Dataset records
————————
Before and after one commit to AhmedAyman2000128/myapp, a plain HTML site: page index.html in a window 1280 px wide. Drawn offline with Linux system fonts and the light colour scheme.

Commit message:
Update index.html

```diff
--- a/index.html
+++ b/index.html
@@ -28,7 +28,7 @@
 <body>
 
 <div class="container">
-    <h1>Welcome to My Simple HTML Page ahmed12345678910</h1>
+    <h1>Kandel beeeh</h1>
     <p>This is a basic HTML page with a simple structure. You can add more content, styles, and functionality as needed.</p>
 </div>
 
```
————————
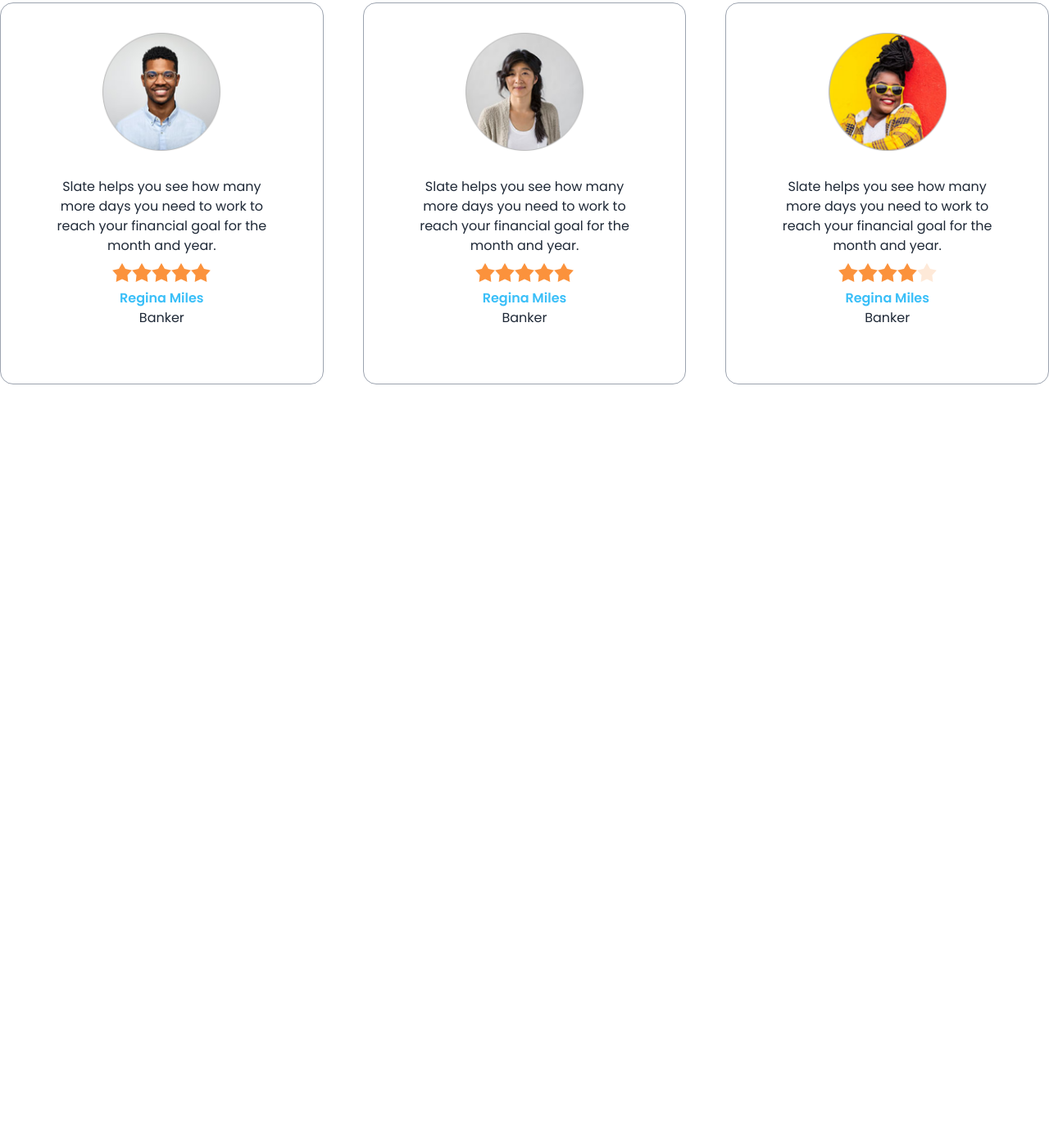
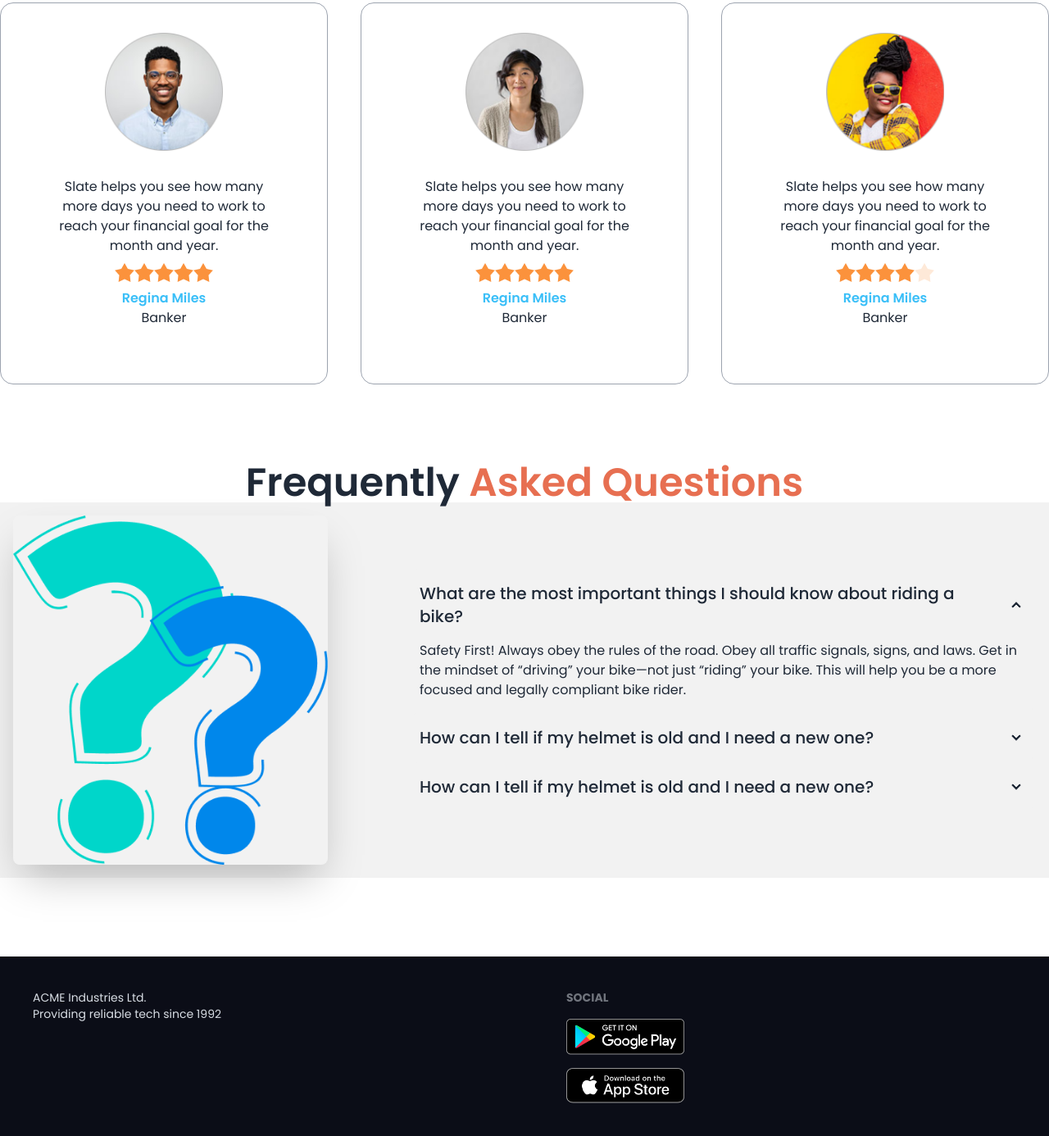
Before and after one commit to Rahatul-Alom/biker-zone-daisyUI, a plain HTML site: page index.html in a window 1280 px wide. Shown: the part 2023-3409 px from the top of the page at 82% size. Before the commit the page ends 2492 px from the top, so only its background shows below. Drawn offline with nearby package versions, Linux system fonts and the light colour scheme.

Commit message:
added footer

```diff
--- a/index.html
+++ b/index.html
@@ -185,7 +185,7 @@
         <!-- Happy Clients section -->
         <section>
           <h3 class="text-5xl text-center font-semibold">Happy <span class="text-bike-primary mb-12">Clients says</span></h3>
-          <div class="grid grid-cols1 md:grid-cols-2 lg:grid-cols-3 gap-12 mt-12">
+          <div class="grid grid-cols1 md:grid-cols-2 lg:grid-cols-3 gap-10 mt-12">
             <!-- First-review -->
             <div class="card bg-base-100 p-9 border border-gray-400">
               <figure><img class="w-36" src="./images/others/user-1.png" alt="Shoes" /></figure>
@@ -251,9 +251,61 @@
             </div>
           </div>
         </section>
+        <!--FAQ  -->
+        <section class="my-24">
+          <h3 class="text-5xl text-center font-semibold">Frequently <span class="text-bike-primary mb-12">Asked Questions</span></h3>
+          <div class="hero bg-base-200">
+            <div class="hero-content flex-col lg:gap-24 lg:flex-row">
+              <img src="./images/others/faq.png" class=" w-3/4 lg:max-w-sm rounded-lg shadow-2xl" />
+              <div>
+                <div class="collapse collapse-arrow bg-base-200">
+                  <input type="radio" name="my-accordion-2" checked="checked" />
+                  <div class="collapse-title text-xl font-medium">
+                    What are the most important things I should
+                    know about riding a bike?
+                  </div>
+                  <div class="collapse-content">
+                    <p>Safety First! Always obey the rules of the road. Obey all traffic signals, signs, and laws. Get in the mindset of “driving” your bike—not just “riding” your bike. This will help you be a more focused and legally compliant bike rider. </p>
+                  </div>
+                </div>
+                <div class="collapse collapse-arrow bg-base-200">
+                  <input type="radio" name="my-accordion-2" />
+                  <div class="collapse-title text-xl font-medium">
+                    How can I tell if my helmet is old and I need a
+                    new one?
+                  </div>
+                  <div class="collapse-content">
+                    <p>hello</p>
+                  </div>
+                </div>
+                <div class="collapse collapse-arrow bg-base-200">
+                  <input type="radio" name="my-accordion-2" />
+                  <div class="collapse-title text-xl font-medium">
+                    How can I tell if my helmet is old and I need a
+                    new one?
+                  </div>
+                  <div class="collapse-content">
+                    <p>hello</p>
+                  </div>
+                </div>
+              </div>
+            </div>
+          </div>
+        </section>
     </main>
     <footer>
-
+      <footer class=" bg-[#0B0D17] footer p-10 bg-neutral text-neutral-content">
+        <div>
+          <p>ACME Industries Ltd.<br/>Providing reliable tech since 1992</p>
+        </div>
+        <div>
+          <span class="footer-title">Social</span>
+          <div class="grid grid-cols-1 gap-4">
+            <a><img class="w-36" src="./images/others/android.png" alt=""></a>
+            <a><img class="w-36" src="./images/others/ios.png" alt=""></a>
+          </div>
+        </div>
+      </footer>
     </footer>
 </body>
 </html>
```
————————
Directions for this task »
Return, from the data, each line where the string "span" occurs.

Answer for the task »
           <h3 class="text-5xl text-center font-semibold">Happy <span class="text-bike-primary mb-12">Clients says</span></h3>
+          <h3 class="text-5xl text-center font-semibold">Frequently <span class="text-bike-primary mb-12">Asked Questions</span></h3>
+          <span class="footer-title">Social</span>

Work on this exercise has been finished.